A record £140 million in fraud and overpayment has been detected by the Audit Commission's National Fraud Initiative (NFI) report 2006/07, published today. This is a 26 per cent increase from £111 million in 2004/05.
NFI has now identified around £450m in fraud and overpayments since it started in 1996, at a cost of less than £10m. Despite this success, however, the Commission is calling on the public sector to devote more resources to using the NFI information to track down fraud.
The NFI is the country's largest public sector anti-fraud programme. It is a computer based system, which matches information such as housing benefit claims, pensions and social housing records from local councils, the NHS, police authorities, local probation boards and fire and rescue authorities across England.

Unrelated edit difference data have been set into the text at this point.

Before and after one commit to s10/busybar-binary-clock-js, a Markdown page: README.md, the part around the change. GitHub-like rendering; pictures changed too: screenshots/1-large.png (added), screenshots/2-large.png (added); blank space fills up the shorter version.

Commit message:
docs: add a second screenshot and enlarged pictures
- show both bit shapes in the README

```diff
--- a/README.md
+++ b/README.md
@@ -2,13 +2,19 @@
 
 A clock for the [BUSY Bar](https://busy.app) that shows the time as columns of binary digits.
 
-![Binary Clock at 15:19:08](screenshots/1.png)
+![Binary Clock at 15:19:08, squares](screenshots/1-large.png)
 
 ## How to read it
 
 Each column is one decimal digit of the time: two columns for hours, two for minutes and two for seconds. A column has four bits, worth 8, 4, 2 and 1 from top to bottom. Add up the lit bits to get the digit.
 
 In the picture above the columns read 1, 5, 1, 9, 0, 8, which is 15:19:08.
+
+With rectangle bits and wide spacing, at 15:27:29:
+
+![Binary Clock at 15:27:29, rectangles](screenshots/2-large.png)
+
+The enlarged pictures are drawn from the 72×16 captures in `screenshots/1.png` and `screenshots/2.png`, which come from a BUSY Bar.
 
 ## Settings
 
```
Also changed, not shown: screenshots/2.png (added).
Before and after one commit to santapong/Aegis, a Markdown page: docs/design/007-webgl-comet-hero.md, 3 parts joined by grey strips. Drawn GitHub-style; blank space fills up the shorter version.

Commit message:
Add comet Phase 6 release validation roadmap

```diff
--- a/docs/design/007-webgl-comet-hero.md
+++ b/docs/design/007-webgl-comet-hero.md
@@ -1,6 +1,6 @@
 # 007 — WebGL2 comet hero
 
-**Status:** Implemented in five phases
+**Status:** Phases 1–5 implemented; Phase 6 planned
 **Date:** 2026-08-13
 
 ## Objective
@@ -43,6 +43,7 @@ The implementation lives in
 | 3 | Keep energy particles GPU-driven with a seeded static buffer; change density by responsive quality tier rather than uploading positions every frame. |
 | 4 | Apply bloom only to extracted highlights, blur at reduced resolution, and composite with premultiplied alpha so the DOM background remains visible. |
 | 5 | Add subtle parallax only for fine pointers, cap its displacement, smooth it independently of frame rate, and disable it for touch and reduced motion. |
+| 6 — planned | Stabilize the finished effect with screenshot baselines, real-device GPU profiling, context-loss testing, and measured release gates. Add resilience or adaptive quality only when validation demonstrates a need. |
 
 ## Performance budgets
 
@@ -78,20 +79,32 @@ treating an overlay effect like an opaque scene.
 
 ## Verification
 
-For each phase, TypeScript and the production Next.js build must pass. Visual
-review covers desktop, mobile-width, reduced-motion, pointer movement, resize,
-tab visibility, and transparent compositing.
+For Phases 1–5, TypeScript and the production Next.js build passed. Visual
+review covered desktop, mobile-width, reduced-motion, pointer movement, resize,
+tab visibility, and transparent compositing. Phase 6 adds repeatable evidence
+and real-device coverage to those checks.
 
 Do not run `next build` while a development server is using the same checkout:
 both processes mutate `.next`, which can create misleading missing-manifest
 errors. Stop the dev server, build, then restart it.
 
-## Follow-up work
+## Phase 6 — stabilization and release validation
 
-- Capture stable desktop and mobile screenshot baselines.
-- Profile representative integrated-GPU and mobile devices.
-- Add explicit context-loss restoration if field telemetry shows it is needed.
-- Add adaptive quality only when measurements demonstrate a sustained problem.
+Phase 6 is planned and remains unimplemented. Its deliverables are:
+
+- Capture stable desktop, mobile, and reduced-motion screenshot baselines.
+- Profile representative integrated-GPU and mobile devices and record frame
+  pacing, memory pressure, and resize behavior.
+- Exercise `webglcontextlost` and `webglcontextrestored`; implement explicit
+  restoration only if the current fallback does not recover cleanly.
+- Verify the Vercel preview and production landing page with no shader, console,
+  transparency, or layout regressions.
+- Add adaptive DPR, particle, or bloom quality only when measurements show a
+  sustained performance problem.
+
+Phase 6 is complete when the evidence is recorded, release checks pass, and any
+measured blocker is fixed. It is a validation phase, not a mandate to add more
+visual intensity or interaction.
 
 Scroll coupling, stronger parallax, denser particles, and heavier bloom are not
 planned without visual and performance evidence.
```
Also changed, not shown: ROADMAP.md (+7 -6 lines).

The matching process enables public bodies to share and compare information through a secure website, and to identify those taking services or money that they are not entitled to. Typical examples include home owners pretending to be homeless and renting (and sub-letting) council property in two different authorities, fraudulent claims for housing benefit and pensions being claimed for deceased people. (Case studies follow).
Michael O'Higgins, Chairman of the Audit Commission said: 'These are not victimless crimes and some of the fraud found is both blatant and shocking. People are stealing homes, pensions, student loans, parking places and benefits, seemingly confident that no one is tracking them. They are wrong. We urge all public bodies to put in place the necessary trained staff to work with us and follow up any matches. It makes both moral and financial sense to detect fraud and overpayments.'
* URLs to the NFI Report and Summary:
One example of the kind of fraud that was discovered:
A tenant who had made a homeless application and was given a tenancy in Southwark had actually bought a property in the London Borough of Barking and Dagenham. Further investigations revealed that the person had also obtained another property from Southwark, using a different name, and was not living in either but subletting both the Southwark properties. Both tenancies were terminated.
Southwark Council is an example of how focusing the National Fraud Initiative information on tracing people who take money and services that they are not entitled to frees them up for those in need For NFI 2006/07 Southwark Council gave the full range of NFI housing matches to an experienced housing investigator, who was given time and support to follow them up.
The outcomes so far include:
- The recovery of 30 properties, with a further 19 recoveries anticipated, freeing them for genuine tenants and ending the need for expensive temporary accommodation; and
- the identification of 65 cases where a right to buy application has been awarded inappropriately.
Notes to editors
- The Audit Commission is an independent watchdog, driving economy, efficiency and effectiveness in local public services to deliver better outcomes for everyone.
- Our work across local government, health, housing, community safety and fire and rescue services means that we have a unique perspective. We promote value for money for taxpayers by auditing the £180 billion spent by 11,000 local public bodies.